**Required work**
The expected answer is the data below, printed verbatim without its pictures.

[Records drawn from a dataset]
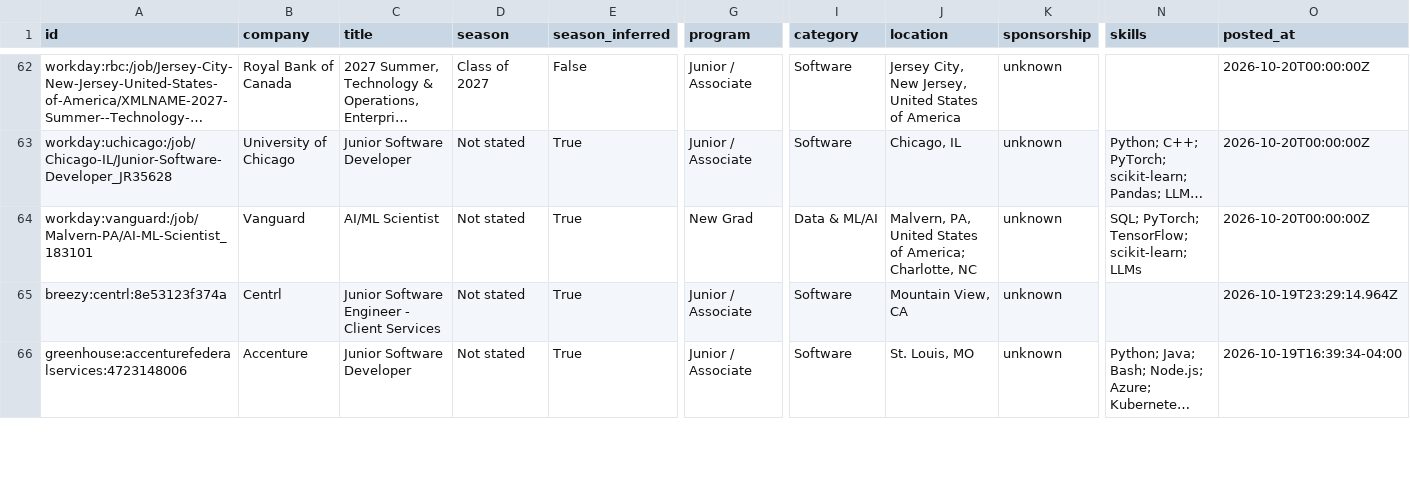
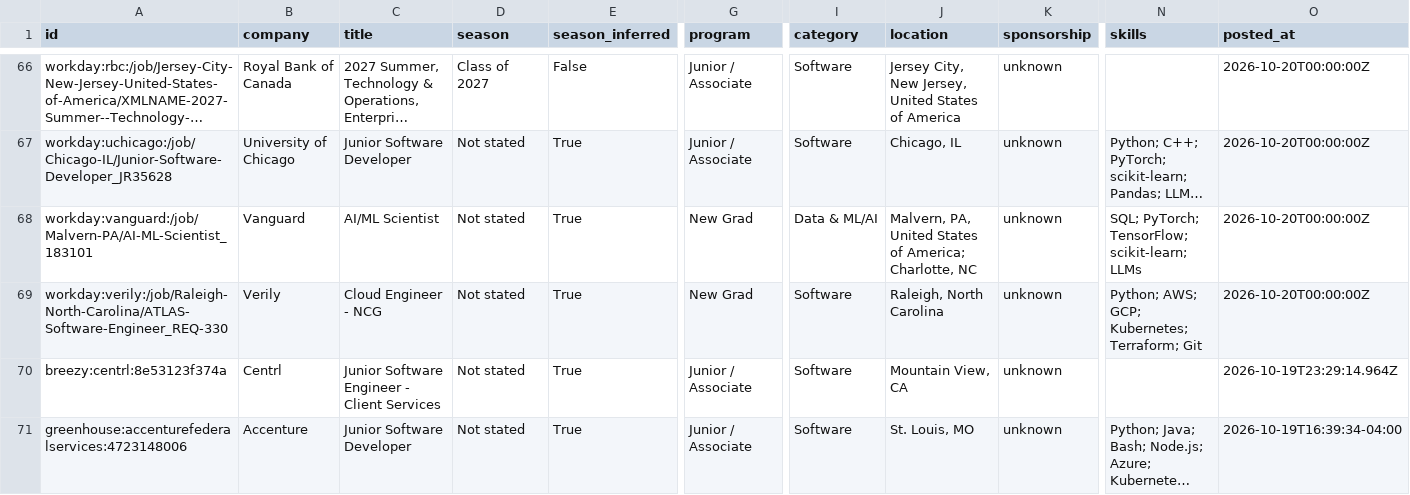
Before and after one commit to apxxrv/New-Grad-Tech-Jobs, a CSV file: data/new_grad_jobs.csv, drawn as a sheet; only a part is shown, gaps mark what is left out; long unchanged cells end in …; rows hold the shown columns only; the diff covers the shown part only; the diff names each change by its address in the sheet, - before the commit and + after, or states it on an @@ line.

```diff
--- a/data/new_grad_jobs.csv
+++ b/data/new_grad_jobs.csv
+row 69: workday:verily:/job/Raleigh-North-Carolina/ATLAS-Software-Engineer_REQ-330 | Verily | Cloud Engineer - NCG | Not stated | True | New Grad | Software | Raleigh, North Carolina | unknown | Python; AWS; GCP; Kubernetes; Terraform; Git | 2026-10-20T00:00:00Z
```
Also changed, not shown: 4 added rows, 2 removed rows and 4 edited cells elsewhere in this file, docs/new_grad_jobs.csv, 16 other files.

**Answer**
Before and after one commit to apxxrv/New-Grad-Tech-Jobs, a CSV file: data/new_grad_jobs.csv, drawn as a sheet; only a part is shown, gaps mark what is left out; long unchanged cells end in …; rows hold the shown columns only; the diff covers the shown part only; the diff names each change by its address in the sheet, - before the commit and + after, or states it on an @@ line.

```diff
--- a/data/new_grad_jobs.csv
+++ b/data/new_grad_jobs.csv
+row 69: workday:verily:/job/Raleigh-North-Carolina/ATLAS-Software-Engineer_REQ-330 | Verily | Cloud Engineer - NCG | Not stated | True | New Grad | Software | Raleigh, North Carolina | unknown | Python; AWS; GCP; Kubernetes; Terraform; Git | 2026-10-20T00:00:00Z
```
Also changed, not shown: 4 added rows, 2 removed rows and 4 edited cells elsewhere in this file, docs/new_grad_jobs.csv, 16 other files.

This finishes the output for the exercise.